[[ Records supplied, beginning ]]

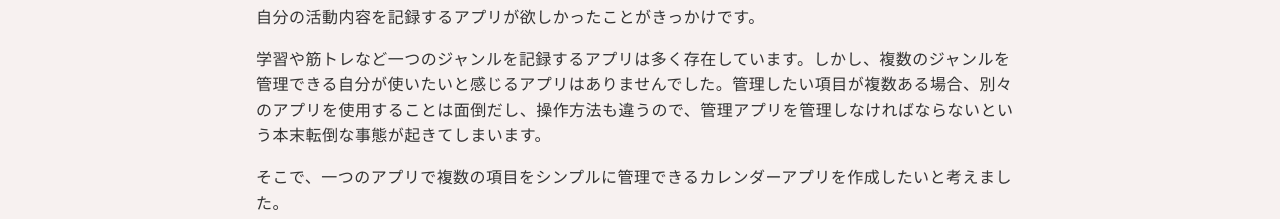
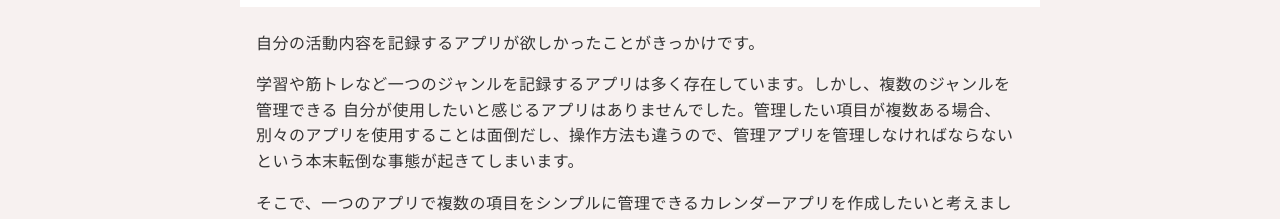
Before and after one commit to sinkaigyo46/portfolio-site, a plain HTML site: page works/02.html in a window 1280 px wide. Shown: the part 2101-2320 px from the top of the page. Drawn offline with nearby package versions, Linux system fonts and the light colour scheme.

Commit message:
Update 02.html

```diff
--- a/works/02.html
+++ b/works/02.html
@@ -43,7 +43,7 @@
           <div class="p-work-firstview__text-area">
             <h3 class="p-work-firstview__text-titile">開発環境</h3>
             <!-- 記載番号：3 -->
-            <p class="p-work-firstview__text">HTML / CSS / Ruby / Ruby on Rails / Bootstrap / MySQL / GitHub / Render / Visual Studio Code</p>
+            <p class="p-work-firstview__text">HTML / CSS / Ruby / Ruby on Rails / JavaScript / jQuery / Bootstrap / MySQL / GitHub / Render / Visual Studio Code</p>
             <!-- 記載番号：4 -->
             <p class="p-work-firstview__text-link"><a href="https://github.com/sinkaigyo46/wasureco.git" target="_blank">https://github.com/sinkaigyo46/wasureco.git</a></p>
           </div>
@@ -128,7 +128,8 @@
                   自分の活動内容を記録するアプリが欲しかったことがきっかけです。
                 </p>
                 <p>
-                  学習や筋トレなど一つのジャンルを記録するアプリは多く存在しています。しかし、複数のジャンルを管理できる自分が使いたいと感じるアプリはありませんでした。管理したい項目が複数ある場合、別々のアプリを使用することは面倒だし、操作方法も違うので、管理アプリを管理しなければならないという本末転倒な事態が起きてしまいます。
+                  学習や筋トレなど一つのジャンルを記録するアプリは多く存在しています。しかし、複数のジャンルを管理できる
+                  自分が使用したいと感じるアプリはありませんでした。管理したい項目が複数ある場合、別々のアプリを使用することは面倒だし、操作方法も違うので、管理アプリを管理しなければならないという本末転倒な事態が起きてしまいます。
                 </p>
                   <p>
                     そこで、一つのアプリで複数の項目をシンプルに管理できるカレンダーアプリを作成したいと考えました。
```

[[ Records supplied, end ]]

About this exercise
Word for word, give back each entry from above, but skip any picture.

Written solution
Before and after one commit to sinkaigyo46/portfolio-site, a plain HTML site: page works/02.html in a window 1280 px wide. Shown: the part 2101-2320 px from the top of the page. Drawn offline with nearby package versions, Linux system fonts and the light colour scheme.

Commit message:
Update 02.html

```diff
--- a/works/02.html
+++ b/works/02.html
@@ -43,7 +43,7 @@
           <div class="p-work-firstview__text-area">
             <h3 class="p-work-firstview__text-titile">開発環境</h3>
             <!-- 記載番号：3 -->
-            <p class="p-work-firstview__text">HTML / CSS / Ruby / Ruby on Rails / Bootstrap / MySQL / GitHub / Render / Visual Studio Code</p>
+            <p class="p-work-firstview__text">HTML / CSS / Ruby / Ruby on Rails / JavaScript / jQuery / Bootstrap / MySQL / GitHub / Render / Visual Studio Code</p>
             <!-- 記載番号：4 -->
             <p class="p-work-firstview__text-link"><a href="https://github.com/sinkaigyo46/wasureco.git" target="_blank">https://github.com/sinkaigyo46/wasureco.git</a></p>
           </div>
@@ -128,7 +128,8 @@
                   自分の活動内容を記録するアプリが欲しかったことがきっかけです。
                 </p>
                 <p>
-                  学習や筋トレなど一つのジャンルを記録するアプリは多く存在しています。しかし、複数のジャンルを管理できる自分が使いたいと感じるアプリはありませんでした。管理したい項目が複数ある場合、別々のアプリを使用することは面倒だし、操作方法も違うので、管理アプリを管理しなければならないという本末転倒な事態が起きてしまいます。
+                  学習や筋トレなど一つのジャンルを記録するアプリは多く存在しています。しかし、複数のジャンルを管理できる
+                  自分が使用したいと感じるアプリはありませんでした。管理したい項目が複数ある場合、別々のアプリを使用することは面倒だし、操作方法も違うので、管理アプリを管理しなければならないという本末転倒な事態が起きてしまいます。
                 </p>
                   <p>
                     そこで、一つのアプリで複数の項目をシンプルに管理できるカレンダーアプリを作成したいと考えました。
```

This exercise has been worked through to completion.